Should I Disable It?
It is a widely spread myth that disabling the paging file improves performance. In fact it is able only to make idling apps open faster. But at the same time you can provoke different apps to crash or generate errors. So, it is not recommended to disable it completely. You may reduce its size instead, that is a recommended option.
How to disable the paging file in Windows 10
1. Press Win+Break. The system window would open.
2. Click on Advanced system settings link.
3. Go to Advanced tab.
4. Press Settings button:
5. Go to Advanced tab.
6. Press Change:
7. Unset the checkbox Automatically manage paging file size for all drives if it is set.
8. Switch to No paging file.
9. Click Set.
10. Click YES.
11. Press OK 3 times in other windows.
For a clean experiment, we recommend restarting Windows after that.
How to Enable Paging in Windows 10
Let’s say, you tried to run OS without paging file and concluded that this option is not for you. What to do? Go back to the Virtual Memory settings, set the Automatically manage… checkbox at the top and click OK.
How to Use Paging File of a Custom Size (Recommended)
They say, a fixed size of the paging file improves the system performance. If you agree with this, do the following:
- First, select Custom Size in the Virtual Memory settings.
- Then specify the same size in both fields. For instance, 10240 MB.
- Click Set.
- Click OK to close windows
On Which Drive: HDD or SSD?
Store the paging file on your fastest drive. If you have a SATA SSD – place the file on it. If you use an NVMe storage – it will be the best place for it.
But never listen to those who advise to move it to a HDD to improve SSD’s lifespan! Then, it’s better to take the SSD out of your computer and put it on the shelf – it’s health will stay in a perfect condition.
Please, tell us in the comments, whether or not you find the guide useful and what you think about the disabling the paging file on SSD or setting the fixed size.
3 thoughts on “How to Disable the Pagefile in Windows 10”
Thanks for getting right to the point
My MS Surface Laptop doesn’t appear to have a break key. I know that on many keyboards, the del key is shared with break, but none of the modifier keys I tried worked properly. There doesn’t appear to be an All Control Panel Items under my control panel, so I had to go to Control Panel > System And Security > System > Advanced system settings, and follow your instructions from there.
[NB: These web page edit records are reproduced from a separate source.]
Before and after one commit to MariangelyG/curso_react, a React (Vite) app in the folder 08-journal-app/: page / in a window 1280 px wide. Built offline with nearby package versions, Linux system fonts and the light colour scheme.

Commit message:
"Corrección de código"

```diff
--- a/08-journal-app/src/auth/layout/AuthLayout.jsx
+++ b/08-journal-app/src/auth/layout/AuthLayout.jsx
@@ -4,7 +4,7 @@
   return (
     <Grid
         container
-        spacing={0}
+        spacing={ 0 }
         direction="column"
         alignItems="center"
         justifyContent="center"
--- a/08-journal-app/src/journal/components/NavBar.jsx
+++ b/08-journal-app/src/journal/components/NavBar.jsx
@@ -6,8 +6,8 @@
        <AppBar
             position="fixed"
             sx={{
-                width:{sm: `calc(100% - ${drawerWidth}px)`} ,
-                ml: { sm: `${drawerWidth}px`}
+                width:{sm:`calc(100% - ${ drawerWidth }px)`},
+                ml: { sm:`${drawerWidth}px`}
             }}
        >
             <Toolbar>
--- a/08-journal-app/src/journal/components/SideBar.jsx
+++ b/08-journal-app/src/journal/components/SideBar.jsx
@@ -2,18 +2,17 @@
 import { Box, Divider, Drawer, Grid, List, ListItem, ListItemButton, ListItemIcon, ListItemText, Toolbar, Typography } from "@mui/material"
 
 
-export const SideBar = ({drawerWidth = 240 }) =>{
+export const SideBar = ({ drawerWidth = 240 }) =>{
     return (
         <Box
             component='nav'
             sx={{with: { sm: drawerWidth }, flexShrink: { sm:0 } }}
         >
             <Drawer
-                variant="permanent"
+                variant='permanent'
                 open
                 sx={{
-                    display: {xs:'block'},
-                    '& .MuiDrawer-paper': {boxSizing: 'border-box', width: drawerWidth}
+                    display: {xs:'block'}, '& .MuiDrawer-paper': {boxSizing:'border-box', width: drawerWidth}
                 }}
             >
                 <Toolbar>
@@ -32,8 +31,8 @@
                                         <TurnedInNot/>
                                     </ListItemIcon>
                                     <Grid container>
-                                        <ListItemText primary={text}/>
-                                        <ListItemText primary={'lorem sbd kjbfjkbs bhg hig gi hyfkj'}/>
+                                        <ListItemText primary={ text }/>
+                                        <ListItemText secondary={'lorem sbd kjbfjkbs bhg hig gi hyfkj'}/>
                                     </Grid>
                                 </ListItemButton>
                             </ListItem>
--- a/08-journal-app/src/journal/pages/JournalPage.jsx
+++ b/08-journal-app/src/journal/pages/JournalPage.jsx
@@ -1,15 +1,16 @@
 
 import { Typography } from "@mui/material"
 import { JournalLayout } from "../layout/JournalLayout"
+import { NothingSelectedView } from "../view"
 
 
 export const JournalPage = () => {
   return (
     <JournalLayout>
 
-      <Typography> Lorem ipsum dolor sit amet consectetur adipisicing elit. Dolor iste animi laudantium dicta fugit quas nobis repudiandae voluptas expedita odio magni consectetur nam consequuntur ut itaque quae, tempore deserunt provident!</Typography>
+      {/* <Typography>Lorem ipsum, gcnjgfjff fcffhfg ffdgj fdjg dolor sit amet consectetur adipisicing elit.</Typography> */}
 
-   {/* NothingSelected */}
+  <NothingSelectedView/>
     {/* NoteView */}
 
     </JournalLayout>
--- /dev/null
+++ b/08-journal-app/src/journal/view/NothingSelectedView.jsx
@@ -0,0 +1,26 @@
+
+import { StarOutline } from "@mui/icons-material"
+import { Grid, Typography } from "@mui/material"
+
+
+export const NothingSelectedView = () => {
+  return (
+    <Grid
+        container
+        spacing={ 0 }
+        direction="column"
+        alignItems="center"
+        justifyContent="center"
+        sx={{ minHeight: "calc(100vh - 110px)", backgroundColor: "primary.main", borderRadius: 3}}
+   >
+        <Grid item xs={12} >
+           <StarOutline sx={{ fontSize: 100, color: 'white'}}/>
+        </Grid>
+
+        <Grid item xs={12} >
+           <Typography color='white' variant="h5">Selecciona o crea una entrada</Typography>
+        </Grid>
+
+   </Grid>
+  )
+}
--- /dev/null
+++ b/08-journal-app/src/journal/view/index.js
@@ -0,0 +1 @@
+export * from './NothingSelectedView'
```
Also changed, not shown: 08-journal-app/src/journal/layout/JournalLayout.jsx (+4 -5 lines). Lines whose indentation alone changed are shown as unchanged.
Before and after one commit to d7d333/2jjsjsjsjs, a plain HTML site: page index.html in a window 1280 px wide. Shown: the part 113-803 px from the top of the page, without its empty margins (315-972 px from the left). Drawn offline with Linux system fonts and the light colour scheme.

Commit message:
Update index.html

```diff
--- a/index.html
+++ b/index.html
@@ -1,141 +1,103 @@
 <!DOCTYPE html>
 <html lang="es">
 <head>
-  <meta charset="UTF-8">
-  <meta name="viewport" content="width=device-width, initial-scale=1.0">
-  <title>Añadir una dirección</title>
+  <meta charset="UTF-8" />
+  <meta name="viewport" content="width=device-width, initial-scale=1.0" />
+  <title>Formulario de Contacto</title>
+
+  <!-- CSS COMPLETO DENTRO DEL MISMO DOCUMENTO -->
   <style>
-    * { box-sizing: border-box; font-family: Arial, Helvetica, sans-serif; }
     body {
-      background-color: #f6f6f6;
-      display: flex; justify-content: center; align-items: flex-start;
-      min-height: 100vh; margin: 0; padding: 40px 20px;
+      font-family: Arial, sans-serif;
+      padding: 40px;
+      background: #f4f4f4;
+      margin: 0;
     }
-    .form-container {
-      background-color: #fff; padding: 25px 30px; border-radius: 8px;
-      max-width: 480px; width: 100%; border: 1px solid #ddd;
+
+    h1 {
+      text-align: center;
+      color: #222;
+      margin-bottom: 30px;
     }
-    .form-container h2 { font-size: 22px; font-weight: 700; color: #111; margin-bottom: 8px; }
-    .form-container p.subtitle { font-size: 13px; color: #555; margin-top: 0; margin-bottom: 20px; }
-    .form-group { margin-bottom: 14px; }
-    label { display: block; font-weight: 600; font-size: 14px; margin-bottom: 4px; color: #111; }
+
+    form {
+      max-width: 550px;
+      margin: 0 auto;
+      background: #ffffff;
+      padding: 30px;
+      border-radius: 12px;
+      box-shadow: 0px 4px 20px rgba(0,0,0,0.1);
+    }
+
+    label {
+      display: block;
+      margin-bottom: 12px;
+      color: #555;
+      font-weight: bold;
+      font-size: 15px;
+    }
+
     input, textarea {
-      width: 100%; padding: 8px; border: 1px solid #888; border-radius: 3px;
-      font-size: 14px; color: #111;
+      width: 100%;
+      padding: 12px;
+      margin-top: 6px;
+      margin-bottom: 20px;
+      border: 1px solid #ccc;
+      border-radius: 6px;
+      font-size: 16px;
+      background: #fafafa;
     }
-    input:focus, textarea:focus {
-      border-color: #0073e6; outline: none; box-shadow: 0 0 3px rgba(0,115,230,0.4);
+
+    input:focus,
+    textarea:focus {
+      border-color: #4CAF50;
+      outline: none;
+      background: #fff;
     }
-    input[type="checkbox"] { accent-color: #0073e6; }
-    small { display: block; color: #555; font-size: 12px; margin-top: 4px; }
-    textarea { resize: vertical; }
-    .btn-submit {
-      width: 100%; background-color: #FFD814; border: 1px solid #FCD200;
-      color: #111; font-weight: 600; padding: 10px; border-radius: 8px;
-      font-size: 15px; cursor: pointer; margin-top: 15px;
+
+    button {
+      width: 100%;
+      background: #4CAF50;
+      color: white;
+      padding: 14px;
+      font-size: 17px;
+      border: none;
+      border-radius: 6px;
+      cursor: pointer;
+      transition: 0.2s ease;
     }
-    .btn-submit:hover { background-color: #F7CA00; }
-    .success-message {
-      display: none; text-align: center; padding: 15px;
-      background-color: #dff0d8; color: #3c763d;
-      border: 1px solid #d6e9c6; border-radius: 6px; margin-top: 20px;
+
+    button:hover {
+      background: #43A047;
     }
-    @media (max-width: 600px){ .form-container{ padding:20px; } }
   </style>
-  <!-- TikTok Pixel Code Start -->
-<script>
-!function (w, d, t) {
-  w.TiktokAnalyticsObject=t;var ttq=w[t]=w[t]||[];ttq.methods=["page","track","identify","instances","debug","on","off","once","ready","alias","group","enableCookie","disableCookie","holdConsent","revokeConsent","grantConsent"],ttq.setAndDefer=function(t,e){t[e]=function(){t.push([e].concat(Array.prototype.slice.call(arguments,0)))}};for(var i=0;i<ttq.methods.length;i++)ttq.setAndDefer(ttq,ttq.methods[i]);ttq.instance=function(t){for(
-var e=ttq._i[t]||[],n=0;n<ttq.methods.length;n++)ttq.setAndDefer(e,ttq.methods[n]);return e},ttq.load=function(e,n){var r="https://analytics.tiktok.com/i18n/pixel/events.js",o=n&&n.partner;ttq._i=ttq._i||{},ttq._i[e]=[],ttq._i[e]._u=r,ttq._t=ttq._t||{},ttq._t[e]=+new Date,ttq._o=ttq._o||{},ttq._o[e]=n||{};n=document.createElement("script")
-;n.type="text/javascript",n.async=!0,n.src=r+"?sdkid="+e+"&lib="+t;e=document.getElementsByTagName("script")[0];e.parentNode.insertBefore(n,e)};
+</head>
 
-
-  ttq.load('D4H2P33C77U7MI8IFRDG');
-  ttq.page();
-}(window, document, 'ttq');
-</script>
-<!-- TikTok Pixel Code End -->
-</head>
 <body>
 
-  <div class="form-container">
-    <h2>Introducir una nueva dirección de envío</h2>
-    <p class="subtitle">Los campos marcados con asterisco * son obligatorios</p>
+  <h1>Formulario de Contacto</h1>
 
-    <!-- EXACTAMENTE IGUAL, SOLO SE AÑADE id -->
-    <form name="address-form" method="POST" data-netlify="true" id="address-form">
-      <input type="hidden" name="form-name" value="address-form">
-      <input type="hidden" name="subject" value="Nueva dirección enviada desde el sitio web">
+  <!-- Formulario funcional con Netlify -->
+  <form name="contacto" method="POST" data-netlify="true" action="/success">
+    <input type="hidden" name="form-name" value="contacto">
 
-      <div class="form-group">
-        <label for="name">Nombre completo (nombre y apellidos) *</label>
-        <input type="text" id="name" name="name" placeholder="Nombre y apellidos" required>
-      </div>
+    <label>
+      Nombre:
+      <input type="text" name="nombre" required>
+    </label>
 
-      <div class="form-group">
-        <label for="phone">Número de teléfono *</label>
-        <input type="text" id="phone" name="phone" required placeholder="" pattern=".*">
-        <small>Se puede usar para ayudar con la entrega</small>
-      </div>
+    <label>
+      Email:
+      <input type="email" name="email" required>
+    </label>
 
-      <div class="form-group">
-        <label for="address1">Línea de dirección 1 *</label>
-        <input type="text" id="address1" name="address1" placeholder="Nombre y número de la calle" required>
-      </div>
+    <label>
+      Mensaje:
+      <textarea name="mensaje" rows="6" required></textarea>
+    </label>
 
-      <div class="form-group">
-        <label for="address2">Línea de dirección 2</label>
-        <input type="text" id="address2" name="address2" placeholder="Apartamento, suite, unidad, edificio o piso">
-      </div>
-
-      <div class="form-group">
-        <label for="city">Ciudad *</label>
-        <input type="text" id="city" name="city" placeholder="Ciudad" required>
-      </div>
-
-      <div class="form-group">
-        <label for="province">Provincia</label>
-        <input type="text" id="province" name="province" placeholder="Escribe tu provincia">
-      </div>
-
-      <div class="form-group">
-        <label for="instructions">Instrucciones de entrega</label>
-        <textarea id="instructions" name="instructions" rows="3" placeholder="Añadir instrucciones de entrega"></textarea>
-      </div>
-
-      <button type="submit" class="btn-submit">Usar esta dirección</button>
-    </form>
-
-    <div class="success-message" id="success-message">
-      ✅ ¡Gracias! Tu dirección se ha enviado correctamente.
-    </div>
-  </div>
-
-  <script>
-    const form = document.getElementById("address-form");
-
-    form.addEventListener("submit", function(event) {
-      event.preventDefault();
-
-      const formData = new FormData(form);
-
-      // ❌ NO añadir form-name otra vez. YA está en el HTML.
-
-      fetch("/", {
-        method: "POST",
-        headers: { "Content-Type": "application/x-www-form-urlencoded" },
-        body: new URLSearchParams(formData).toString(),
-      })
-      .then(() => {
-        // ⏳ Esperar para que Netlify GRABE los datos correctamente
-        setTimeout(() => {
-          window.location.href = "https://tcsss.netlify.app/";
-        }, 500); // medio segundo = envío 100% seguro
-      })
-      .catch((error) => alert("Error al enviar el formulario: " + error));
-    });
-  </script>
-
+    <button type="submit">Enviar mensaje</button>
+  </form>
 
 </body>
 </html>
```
Note that SSDs are much better about wear leveling and handling many read-write cycles than they used to be, but I still disable pagefile / swap on my machines with SSDs in order to maximize the life of my SSD drives. Back around 2000, I had a conversation with a guy doing embedded Windows development for some product with flash / SSD. They were behind schedule and were having trouble getting WinCE to work, and having trouble getting Win2k to work with pagefile disabled, so in order to make deadlines, they just shipped an embedded product with Win2k and pagefile enabled on a 2000-era flash drive, knowing it would wear out the flash drive after about 2 years on average. Now, flash / SSD technology has gotten much much better since 2000, but it still can’t handle as many read-write cycles as spinning rust platters.